• Description of the task
Check every line of the data below for the word "StatelessWidget" and say how many have it, without further comment.
++++ Information supplied ++++
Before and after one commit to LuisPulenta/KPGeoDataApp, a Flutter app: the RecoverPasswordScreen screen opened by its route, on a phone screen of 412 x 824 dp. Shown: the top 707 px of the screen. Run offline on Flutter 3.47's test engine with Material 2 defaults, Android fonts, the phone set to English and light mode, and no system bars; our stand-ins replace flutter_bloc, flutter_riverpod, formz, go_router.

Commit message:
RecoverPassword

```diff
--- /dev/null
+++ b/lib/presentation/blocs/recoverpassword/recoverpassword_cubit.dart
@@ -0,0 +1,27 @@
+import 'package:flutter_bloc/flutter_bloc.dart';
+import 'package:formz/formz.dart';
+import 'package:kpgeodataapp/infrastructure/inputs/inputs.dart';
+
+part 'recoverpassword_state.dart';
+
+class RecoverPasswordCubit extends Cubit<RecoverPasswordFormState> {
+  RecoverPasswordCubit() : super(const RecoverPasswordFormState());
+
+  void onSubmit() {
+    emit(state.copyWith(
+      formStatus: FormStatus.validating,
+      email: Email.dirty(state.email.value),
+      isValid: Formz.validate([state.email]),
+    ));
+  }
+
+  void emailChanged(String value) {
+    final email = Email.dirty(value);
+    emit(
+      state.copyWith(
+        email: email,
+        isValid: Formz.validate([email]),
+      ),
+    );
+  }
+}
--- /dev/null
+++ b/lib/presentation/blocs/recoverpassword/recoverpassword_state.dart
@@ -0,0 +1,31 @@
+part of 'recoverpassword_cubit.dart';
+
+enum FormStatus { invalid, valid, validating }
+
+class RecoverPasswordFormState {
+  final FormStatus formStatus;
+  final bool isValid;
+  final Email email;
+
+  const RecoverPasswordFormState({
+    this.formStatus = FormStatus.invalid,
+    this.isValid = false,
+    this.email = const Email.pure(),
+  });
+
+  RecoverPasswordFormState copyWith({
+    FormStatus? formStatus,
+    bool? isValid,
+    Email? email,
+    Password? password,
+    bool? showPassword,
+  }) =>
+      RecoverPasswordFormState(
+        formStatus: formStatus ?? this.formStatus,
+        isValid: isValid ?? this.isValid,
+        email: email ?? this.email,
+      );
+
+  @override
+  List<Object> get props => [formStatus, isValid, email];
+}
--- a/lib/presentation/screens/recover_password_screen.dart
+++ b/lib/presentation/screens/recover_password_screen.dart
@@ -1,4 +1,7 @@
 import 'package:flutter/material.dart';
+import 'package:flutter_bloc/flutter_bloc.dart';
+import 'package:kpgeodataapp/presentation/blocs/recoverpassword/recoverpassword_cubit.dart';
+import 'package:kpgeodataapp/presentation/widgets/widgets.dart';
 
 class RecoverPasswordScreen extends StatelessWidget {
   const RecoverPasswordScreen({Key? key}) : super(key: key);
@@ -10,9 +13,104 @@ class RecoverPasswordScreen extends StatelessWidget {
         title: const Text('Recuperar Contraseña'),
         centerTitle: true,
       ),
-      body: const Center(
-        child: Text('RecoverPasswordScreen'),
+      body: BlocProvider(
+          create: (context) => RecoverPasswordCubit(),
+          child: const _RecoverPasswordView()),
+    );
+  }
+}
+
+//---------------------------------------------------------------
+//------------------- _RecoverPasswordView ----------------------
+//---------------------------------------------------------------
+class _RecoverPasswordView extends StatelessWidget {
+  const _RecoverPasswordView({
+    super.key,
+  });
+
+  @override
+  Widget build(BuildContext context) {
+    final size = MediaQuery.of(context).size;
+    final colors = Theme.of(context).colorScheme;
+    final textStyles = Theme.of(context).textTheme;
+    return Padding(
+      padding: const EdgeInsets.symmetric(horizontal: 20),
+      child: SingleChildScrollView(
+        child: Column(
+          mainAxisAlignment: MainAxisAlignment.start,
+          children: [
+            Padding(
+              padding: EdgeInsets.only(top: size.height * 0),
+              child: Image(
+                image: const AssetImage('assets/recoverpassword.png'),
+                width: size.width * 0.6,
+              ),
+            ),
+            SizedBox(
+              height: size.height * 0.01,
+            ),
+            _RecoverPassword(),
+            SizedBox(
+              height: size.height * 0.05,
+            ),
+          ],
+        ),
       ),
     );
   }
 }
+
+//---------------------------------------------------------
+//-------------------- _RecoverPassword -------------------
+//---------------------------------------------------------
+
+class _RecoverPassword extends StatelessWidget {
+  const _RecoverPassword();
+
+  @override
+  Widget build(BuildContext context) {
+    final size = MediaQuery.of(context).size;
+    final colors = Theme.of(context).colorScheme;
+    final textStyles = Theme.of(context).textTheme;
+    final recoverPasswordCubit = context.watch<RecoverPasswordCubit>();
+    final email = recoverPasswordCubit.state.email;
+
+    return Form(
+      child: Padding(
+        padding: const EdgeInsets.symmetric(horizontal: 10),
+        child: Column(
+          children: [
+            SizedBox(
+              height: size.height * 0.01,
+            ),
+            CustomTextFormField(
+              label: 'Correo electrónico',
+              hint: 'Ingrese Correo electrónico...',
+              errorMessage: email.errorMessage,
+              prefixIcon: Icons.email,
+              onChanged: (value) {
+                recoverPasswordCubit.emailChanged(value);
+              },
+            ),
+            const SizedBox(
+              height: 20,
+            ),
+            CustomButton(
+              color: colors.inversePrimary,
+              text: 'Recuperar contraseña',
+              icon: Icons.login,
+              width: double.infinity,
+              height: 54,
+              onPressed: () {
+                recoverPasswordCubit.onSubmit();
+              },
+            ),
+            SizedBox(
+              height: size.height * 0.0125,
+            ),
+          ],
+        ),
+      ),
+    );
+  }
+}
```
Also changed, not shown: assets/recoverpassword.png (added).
++++
• Exercise response
4